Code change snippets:
-------
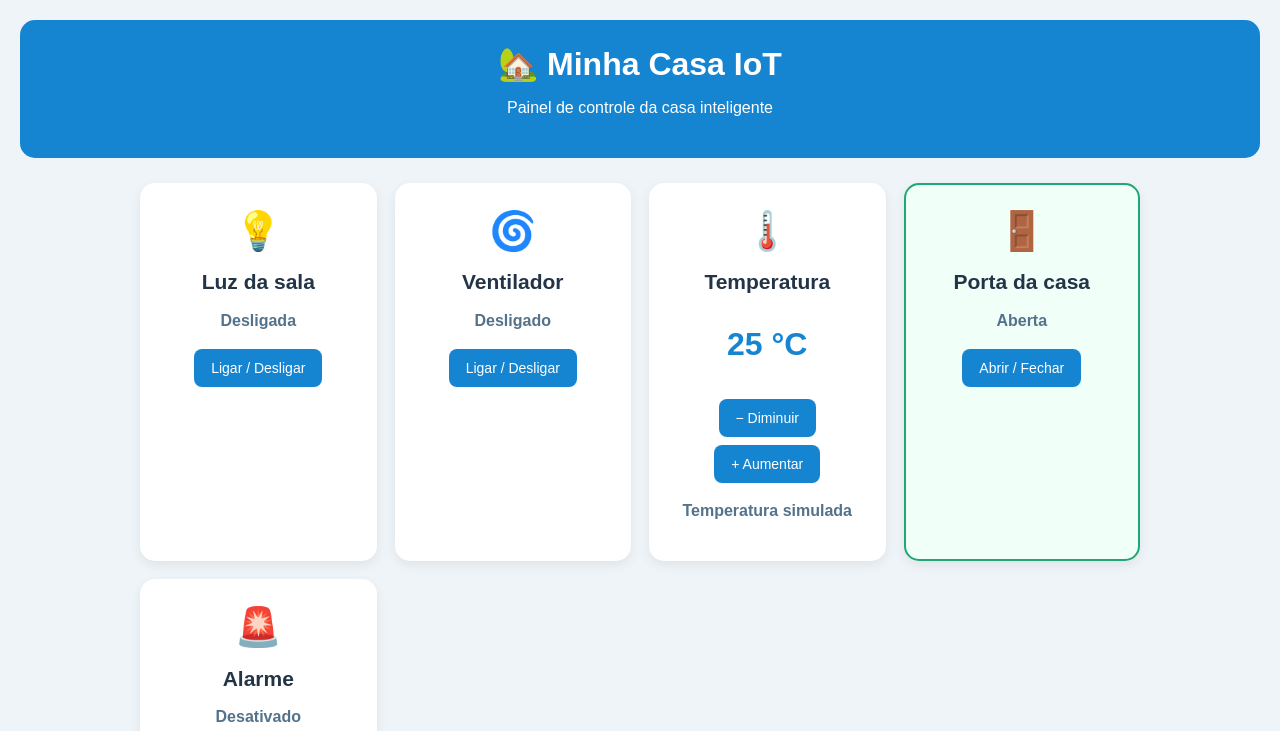
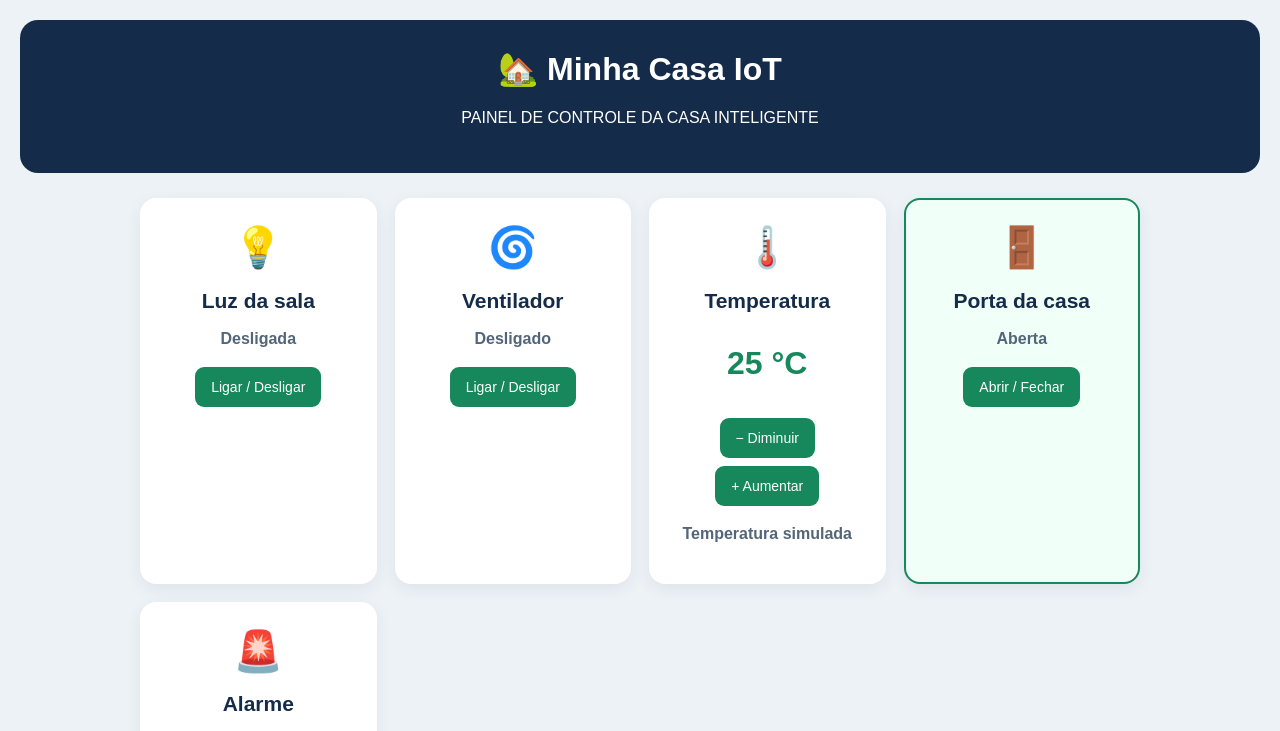
Before and after one commit to almeidasousa/minha-casa-iot, a plain HTML site: page index.html in a window 1280 px wide. Both pictures are taken after a click on the button "Abrir / Fechar". Shown: the top 731 px of the page. Drawn offline with Linux system fonts and the light colour scheme.

Commit message:
Refactor styles and improve HTML structure

```diff
--- a/index.html
+++ b/index.html
@@ -6,30 +6,26 @@
 <title>Minha Casa IoT</title>
 
 <style>
-* {
-  box-sizing: border-box;
-}
+* { box-sizing: border-box; }
 
 body {
   margin: 0;
   padding: 20px;
   font-family: Arial, sans-serif;
-  background: #eef4f8;
-  color: #243447;
+  background: #edf2f7;
+  color: #142b49;
 }
 
 header {
-  background: #1685d1;
+  background: #142b49;
   color: white;
   text-align: center;
-  padding: 25px 10px;
-  border-radius: 15px;
+  padding: 30px 15px;
+  border-radius: 18px;
   margin-bottom: 25px;
 }
 
-header h1 {
-  margin: 0 0 10px;
-}
+header h1 { margin-top: 0; }
 
 .painel {
   display: grid;
@@ -41,58 +37,55 @@ header h1 {
 
 .cartao {
   background: white;
-  border-radius: 15px;
+  border-radius: 16px;
   padding: 24px 15px;
   text-align: center;
-  box-shadow: 0 4px 12px #00000012;
+  box-shadow: 0 5px 16px #142b4912;
   border: 2px solid transparent;
+  transition: 0.2s;
 }
 
 .cartao.ativo {
-  border-color: #21a675;
-  background: #f0fff8;
+  border-color: #16885b;
+  background: #f0fff7;
 }
 
 .icone {
-  font-size: 38px;
+  font-size: 40px;
   margin-bottom: 10px;
 }
 
-h2 {
-  font-size: 21px;
-}
+h2 { font-size: 21px; }
 
 .estado {
-  color: #53728b;
+  color: #526579;
   font-weight: bold;
   margin: 15px 0;
 }
 
 button {
-  background: #1685d1;
+  background: #16885b;
   color: white;
   border: none;
-  padding: 11px 17px;
+  padding: 12px 16px;
   margin: 4px;
-  border-radius: 8px;
+  border-radius: 9px;
   cursor: pointer;
   font-size: 14px;
 }
 
-button:hover {
-  background: #0867aa;
-}
+button:hover { background: #116b48; }
 
 .temperatura {
   font-size: 32px;
   font-weight: bold;
-  color: #1685d1;
+  color: #16885b;
 }
 
 footer {
   text-align: center;
-  margin-top: 28px;
-  color: #607789;
+  margin-top: 30px;
+  color: #526579;
 }
 </style>
 </head>
@@ -101,7 +94,7 @@ footer {
 
 <header>
   <h1>🏡 Minha Casa IoT</h1>
-  <p>Painel de controle da casa inteligente</p>
+  <p>PAINEL DE CONTROLE DA CASA INTELIGENTE</p>
 </header>
 
 <main class="painel">
@@ -130,7 +123,7 @@ footer {
   </section>
 
   <section class="cartao" id="cartaoPorta">
-    <div class="icone" id="iconePorta">🚪</div>
+    <div class="icone">🚪</div>
     <h2>Porta da casa</h2>
     <p class="estado" id="estadoPorta">Fechada</p>
     <button onclick="alternar('porta')">Abrir / Fechar</button>
@@ -163,46 +156,40 @@ let temperatura = 25;
 function alternar(item) {
   estados[item] = !estados[item];
 
-  if (item === "luz") {
-    document.getElementById("estadoLuz").textContent =
-      estados.luz ? "Ligada" : "Desligada";
-  }
-
-  if (item === "ventilador") {
-    document.getElementById("estadoVentilador").textContent =
-      estados.ventilador ? "Ligado" : "Desligado";
-  }
-
-  if (item === "porta") {
-    document.getElementById("estadoPorta").textContent =
-      estados.porta ? "Aberta" : "Fechada";
-
-    document.getElementById("iconePorta").textContent =
-      estados.porta ? "🚪" : "🚪";
-  }
-
-  if (item === "alarme") {
-    document.getElementById("estadoAlarme").textContent =
-      estados.alarme ? "Ativado" : "Desativado";
-  }
-
-  const nomes = {
-    luz: "Luz",
-    ventilador: "Ventilador",
-    porta: "Porta",
-    alarme: "Alarme"
+  const configuracoes = {
+    luz: {
+      elemento: "estadoLuz",
+      ligado: "Ligada",
+      desligado: "Desligada",
+      cartao: "cartaoLuz"
+    },
+    ventilador: {
+      elemento: "estadoVentilador",
+      ligado: "Ligado",
+      desligado: "Desligado",
+      cartao: "cartaoVentilador"
+    },
+    porta: {
+      elemento: "estadoPorta",
+      ligado: "Aberta",
+      desligado: "Fechada",
+      cartao: "cartaoPorta"
+    },
+    alarme: {
+      elemento: "estadoAlarme",
+      ligado: "Ativado",
+      desligado: "Desativado",
+      cartao: "cartaoAlarme"
+    }
   };
 
-  const cartoes = {
-    luz: "cartaoLuz",
-    ventilador: "cartaoVentilador",
-    porta: "cartaoPorta",
-    alarme: "cartaoAlarme"
-  };
+  const config = configuracoes[item];
 
-  document.getElementById(cartoes[item]).classList.toggle(
-    "ativo",
-    estados[item]
+  document.getElementById(config.elemento).textContent =
+    estados[item] ? config.ligado : config.desligado;
+
+  document.getElementById(config.cartao).classList.toggle(
+    "ativo", estados[item]
   );
 }
 
```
-------
Your task
If a line in the records contains the word "estados", copy it out.

Exercise result
   estados[item] = !estados[item];
-      estados.luz ? "Ligada" : "Desligada";
-      estados.ventilador ? "Ligado" : "Desligado";
-      estados.porta ? "Aberta" : "Fechada";
-      estados.porta ? "🚪" : "🚪";
-      estados.alarme ? "Ativado" : "Desativado";
-    estados[item]
+    estados[item] ? config.ligado : config.desligado;
+    "ativo", estados[item]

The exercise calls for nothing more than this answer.